**Raw data**
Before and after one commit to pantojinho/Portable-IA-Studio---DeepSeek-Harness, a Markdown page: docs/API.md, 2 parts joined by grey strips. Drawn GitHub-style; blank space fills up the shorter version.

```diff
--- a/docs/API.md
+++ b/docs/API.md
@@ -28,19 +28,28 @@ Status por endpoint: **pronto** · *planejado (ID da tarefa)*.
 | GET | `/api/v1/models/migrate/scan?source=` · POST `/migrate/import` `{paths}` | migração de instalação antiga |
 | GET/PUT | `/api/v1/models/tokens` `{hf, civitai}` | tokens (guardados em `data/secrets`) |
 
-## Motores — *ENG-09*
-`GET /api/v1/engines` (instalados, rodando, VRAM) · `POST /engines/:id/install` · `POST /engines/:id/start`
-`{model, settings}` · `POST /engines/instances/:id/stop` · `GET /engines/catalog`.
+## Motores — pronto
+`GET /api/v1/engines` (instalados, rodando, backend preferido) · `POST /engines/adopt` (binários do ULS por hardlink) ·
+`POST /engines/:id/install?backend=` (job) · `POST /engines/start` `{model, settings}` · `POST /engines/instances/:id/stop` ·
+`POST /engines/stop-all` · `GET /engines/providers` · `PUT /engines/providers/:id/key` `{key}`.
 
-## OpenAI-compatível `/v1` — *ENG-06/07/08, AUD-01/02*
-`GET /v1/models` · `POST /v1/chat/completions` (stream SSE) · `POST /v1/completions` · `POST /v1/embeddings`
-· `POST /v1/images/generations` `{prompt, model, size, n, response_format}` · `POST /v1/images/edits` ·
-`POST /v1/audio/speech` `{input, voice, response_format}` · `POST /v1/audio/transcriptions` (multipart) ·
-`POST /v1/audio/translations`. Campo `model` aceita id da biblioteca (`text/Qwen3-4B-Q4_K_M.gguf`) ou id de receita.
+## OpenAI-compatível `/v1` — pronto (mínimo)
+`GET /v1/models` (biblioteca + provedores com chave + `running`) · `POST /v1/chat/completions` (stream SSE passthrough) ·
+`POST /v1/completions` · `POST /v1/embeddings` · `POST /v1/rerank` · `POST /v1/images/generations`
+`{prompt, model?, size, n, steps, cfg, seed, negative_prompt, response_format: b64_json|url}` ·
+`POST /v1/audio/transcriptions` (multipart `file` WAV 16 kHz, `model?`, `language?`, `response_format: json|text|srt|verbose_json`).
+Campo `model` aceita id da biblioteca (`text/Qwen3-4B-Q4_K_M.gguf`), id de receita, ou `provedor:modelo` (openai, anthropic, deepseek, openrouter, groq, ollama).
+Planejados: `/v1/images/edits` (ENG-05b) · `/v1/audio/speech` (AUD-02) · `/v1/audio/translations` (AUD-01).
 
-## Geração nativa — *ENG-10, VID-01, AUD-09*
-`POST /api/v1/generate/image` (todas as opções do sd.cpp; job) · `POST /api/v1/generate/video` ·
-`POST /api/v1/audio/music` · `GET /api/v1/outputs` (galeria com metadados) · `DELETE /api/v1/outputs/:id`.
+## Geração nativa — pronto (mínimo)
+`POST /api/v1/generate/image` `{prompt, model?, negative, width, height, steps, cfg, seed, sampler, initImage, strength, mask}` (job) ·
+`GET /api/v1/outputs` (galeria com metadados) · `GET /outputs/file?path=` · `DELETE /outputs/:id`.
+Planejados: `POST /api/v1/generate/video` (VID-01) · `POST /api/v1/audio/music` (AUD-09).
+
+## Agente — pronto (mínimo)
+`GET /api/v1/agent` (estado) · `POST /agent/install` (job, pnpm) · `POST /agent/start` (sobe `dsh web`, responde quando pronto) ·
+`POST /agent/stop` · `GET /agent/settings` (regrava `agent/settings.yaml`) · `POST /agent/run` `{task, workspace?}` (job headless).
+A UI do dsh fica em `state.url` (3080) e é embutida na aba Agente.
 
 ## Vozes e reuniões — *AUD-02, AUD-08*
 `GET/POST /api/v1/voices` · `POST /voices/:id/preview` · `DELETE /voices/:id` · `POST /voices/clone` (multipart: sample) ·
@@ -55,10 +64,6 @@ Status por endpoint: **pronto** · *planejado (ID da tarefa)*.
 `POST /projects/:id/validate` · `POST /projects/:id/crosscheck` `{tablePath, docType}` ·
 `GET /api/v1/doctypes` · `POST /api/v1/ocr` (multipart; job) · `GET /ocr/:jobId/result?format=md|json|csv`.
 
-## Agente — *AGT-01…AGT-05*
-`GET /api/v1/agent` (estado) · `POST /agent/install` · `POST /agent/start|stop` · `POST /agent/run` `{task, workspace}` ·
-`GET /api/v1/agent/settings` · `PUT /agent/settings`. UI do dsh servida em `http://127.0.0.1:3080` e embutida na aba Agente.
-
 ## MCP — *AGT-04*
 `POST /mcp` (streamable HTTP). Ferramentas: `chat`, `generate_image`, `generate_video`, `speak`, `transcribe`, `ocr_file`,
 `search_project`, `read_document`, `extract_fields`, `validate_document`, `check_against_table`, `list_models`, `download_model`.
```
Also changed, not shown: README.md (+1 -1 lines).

**Required action**
Repeat the data in full, keeping each word exactly as it is.

**Solution to the exercise**
Before and after one commit to pantojinho/Portable-IA-Studio---DeepSeek-Harness, a Markdown page: docs/API.md, 2 parts joined by grey strips. Drawn GitHub-style; blank space fills up the shorter version.

```diff
--- a/docs/API.md
+++ b/docs/API.md
@@ -28,19 +28,28 @@ Status por endpoint: **pronto** · *planejado (ID da tarefa)*.
 | GET | `/api/v1/models/migrate/scan?source=` · POST `/migrate/import` `{paths}` | migração de instalação antiga |
 | GET/PUT | `/api/v1/models/tokens` `{hf, civitai}` | tokens (guardados em `data/secrets`) |
 
-## Motores — *ENG-09*
-`GET /api/v1/engines` (instalados, rodando, VRAM) · `POST /engines/:id/install` · `POST /engines/:id/start`
-`{model, settings}` · `POST /engines/instances/:id/stop` · `GET /engines/catalog`.
+## Motores — pronto
+`GET /api/v1/engines` (instalados, rodando, backend preferido) · `POST /engines/adopt` (binários do ULS por hardlink) ·
+`POST /engines/:id/install?backend=` (job) · `POST /engines/start` `{model, settings}` · `POST /engines/instances/:id/stop` ·
+`POST /engines/stop-all` · `GET /engines/providers` · `PUT /engines/providers/:id/key` `{key}`.
 
-## OpenAI-compatível `/v1` — *ENG-06/07/08, AUD-01/02*
-`GET /v1/models` · `POST /v1/chat/completions` (stream SSE) · `POST /v1/completions` · `POST /v1/embeddings`
-· `POST /v1/images/generations` `{prompt, model, size, n, response_format}` · `POST /v1/images/edits` ·
-`POST /v1/audio/speech` `{input, voice, response_format}` · `POST /v1/audio/transcriptions` (multipart) ·
-`POST /v1/audio/translations`. Campo `model` aceita id da biblioteca (`text/Qwen3-4B-Q4_K_M.gguf`) ou id de receita.
+## OpenAI-compatível `/v1` — pronto (mínimo)
+`GET /v1/models` (biblioteca + provedores com chave + `running`) · `POST /v1/chat/completions` (stream SSE passthrough) ·
+`POST /v1/completions` · `POST /v1/embeddings` · `POST /v1/rerank` · `POST /v1/images/generations`
+`{prompt, model?, size, n, steps, cfg, seed, negative_prompt, response_format: b64_json|url}` ·
+`POST /v1/audio/transcriptions` (multipart `file` WAV 16 kHz, `model?`, `language?`, `response_format: json|text|srt|verbose_json`).
+Campo `model` aceita id da biblioteca (`text/Qwen3-4B-Q4_K_M.gguf`), id de receita, ou `provedor:modelo` (openai, anthropic, deepseek, openrouter, groq, ollama).
+Planejados: `/v1/images/edits` (ENG-05b) · `/v1/audio/speech` (AUD-02) · `/v1/audio/translations` (AUD-01).
 
-## Geração nativa — *ENG-10, VID-01, AUD-09*
-`POST /api/v1/generate/image` (todas as opções do sd.cpp; job) · `POST /api/v1/generate/video` ·
-`POST /api/v1/audio/music` · `GET /api/v1/outputs` (galeria com metadados) · `DELETE /api/v1/outputs/:id`.
+## Geração nativa — pronto (mínimo)
+`POST /api/v1/generate/image` `{prompt, model?, negative, width, height, steps, cfg, seed, sampler, initImage, strength, mask}` (job) ·
+`GET /api/v1/outputs` (galeria com metadados) · `GET /outputs/file?path=` · `DELETE /outputs/:id`.
+Planejados: `POST /api/v1/generate/video` (VID-01) · `POST /api/v1/audio/music` (AUD-09).
+
+## Agente — pronto (mínimo)
+`GET /api/v1/agent` (estado) · `POST /agent/install` (job, pnpm) · `POST /agent/start` (sobe `dsh web`, responde quando pronto) ·
+`POST /agent/stop` · `GET /agent/settings` (regrava `agent/settings.yaml`) · `POST /agent/run` `{task, workspace?}` (job headless).
+A UI do dsh fica em `state.url` (3080) e é embutida na aba Agente.
 
 ## Vozes e reuniões — *AUD-02, AUD-08*
 `GET/POST /api/v1/voices` · `POST /voices/:id/preview` · `DELETE /voices/:id` · `POST /voices/clone` (multipart: sample) ·
@@ -55,10 +64,6 @@ Status por endpoint: **pronto** · *planejado (ID da tarefa)*.
 `POST /projects/:id/validate` · `POST /projects/:id/crosscheck` `{tablePath, docType}` ·
 `GET /api/v1/doctypes` · `POST /api/v1/ocr` (multipart; job) · `GET /ocr/:jobId/result?format=md|json|csv`.
 
-## Agente — *AGT-01…AGT-05*
-`GET /api/v1/agent` (estado) · `POST /agent/install` · `POST /agent/start|stop` · `POST /agent/run` `{task, workspace}` ·
-`GET /api/v1/agent/settings` · `PUT /agent/settings`. UI do dsh servida em `http://127.0.0.1:3080` e embutida na aba Agente.
-
 ## MCP — *AGT-04*
 `POST /mcp` (streamable HTTP). Ferramentas: `chat`, `generate_image`, `generate_video`, `speak`, `transcribe`, `ocr_file`,
 `search_project`, `read_document`, `extract_fields`, `validate_document`, `check_against_table`, `list_models`, `download_model`.
```
Also changed, not shown: README.md (+1 -1 lines).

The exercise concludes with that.